« Reply #137 on: June 15, 2013, 08:48:18 am »
I honestly don't know how to respond to that, other than to say that I am listening.
it'll have to wait until tomorrow.
...ATM I'm feeling a bit drained, as I haven't lifted this particular baggage in a bit.
...This part?  I can say I went through it and it's closed.

The only part I'm really disgusted about is? 
How stereotypical pedophile this guy was...single older man, doesn't have a real job, no girlfriends, works as a photographer...babysits children.
I was friends with his next-door neighbor's girls.  The neighbor was a single mom and was really happy to have someone watch her kids for free.
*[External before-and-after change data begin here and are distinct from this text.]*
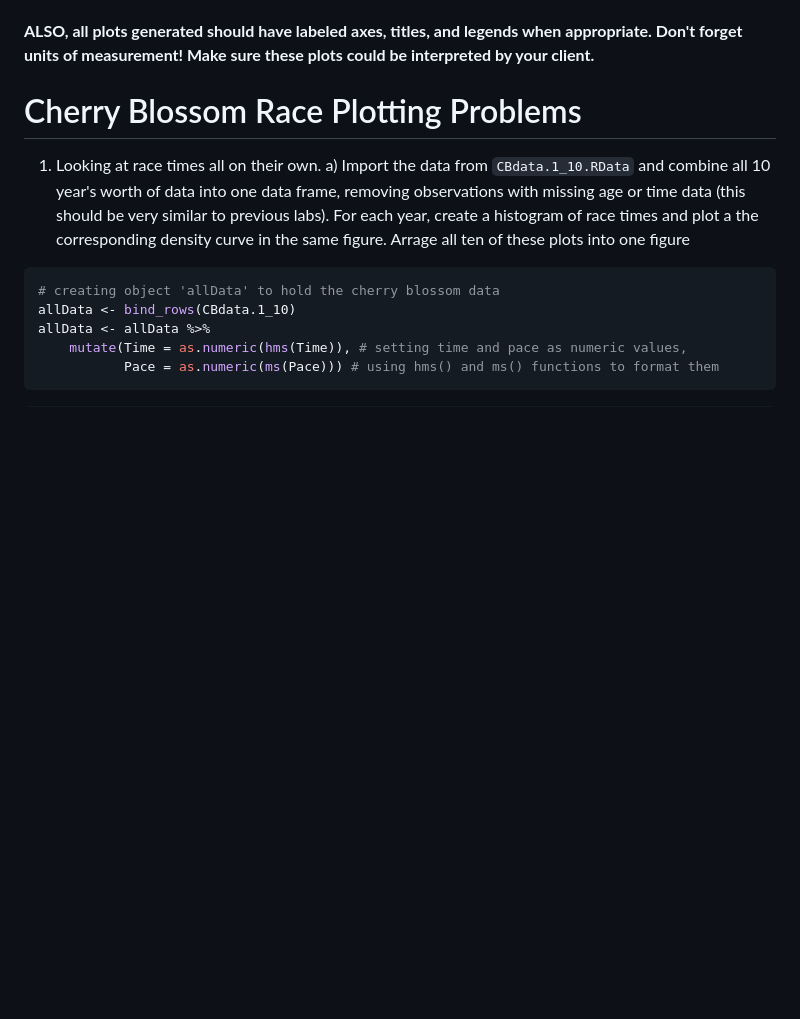
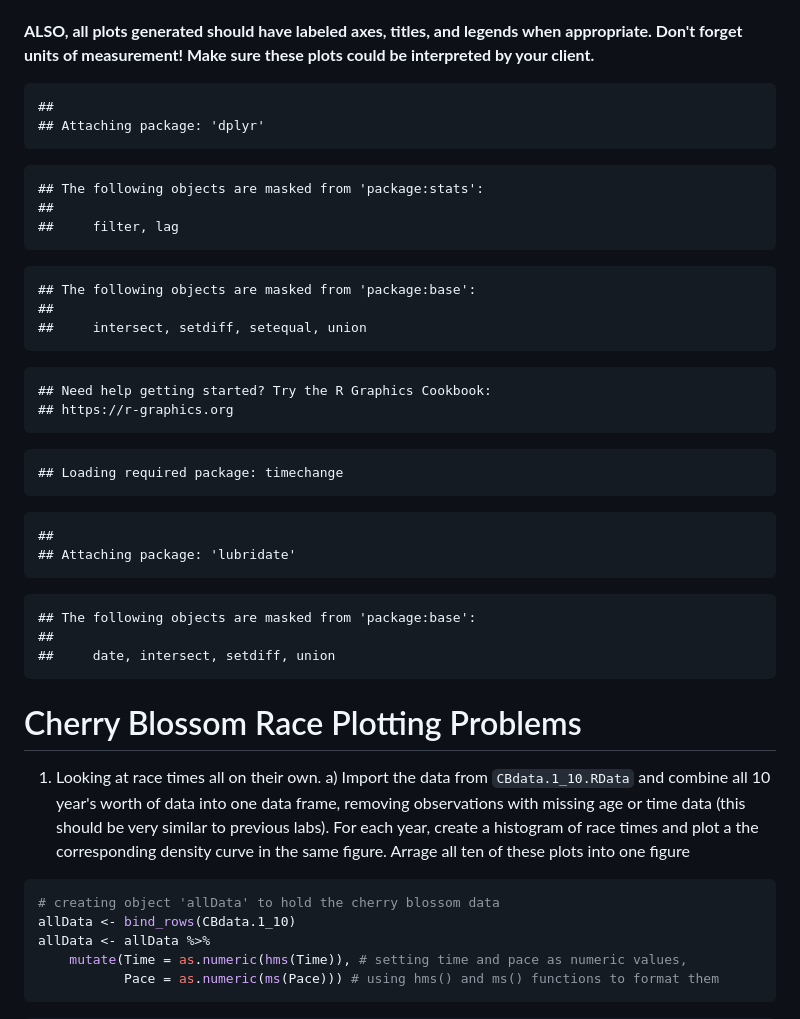
Before and after one commit to quandangpdx/R-Lab3-Quan-Sam-Chau-, a Markdown page: RLab3_CB.md, the part around the change printed below. GitHub-like rendering; blank space fills up the shorter version.

````diff
--- a/RLab3_CB.md
+++ b/RLab3_CB.md
@@ -13,6 +13,42 @@ output: rmdformats::downcute
 
 
 
+```
+##
+## Attaching package: 'dplyr'
+```
+
+```
+## The following objects are masked from 'package:stats':
+##
+##     filter, lag
+```
+
+```
+## The following objects are masked from 'package:base':
+##
+##     intersect, setdiff, setequal, union
+```
+
+```
+## Need help getting started? Try the R Graphics Cookbook:
+## https://r-graphics.org
+```
+
+```
+## Loading required package: timechange
+```
+
+```
+##
+## Attaching package: 'lubridate'
+```
+
+```
+## The following objects are masked from 'package:base':
+##
+##     date, intersect, setdiff, union
+```
 # Cherry Blossom Race Plotting Problems
 
 1) Looking at race times all on their own.
````
Also changed, not shown: other parts of RLab3_CB.md (+59 -36 lines), figure/unnamed-chunk-1-1.png, figure/unnamed-chunk-4-1.png, 2 other files.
I would say how you have no idea how hard I am cringing right now, but... you not only do, but more so.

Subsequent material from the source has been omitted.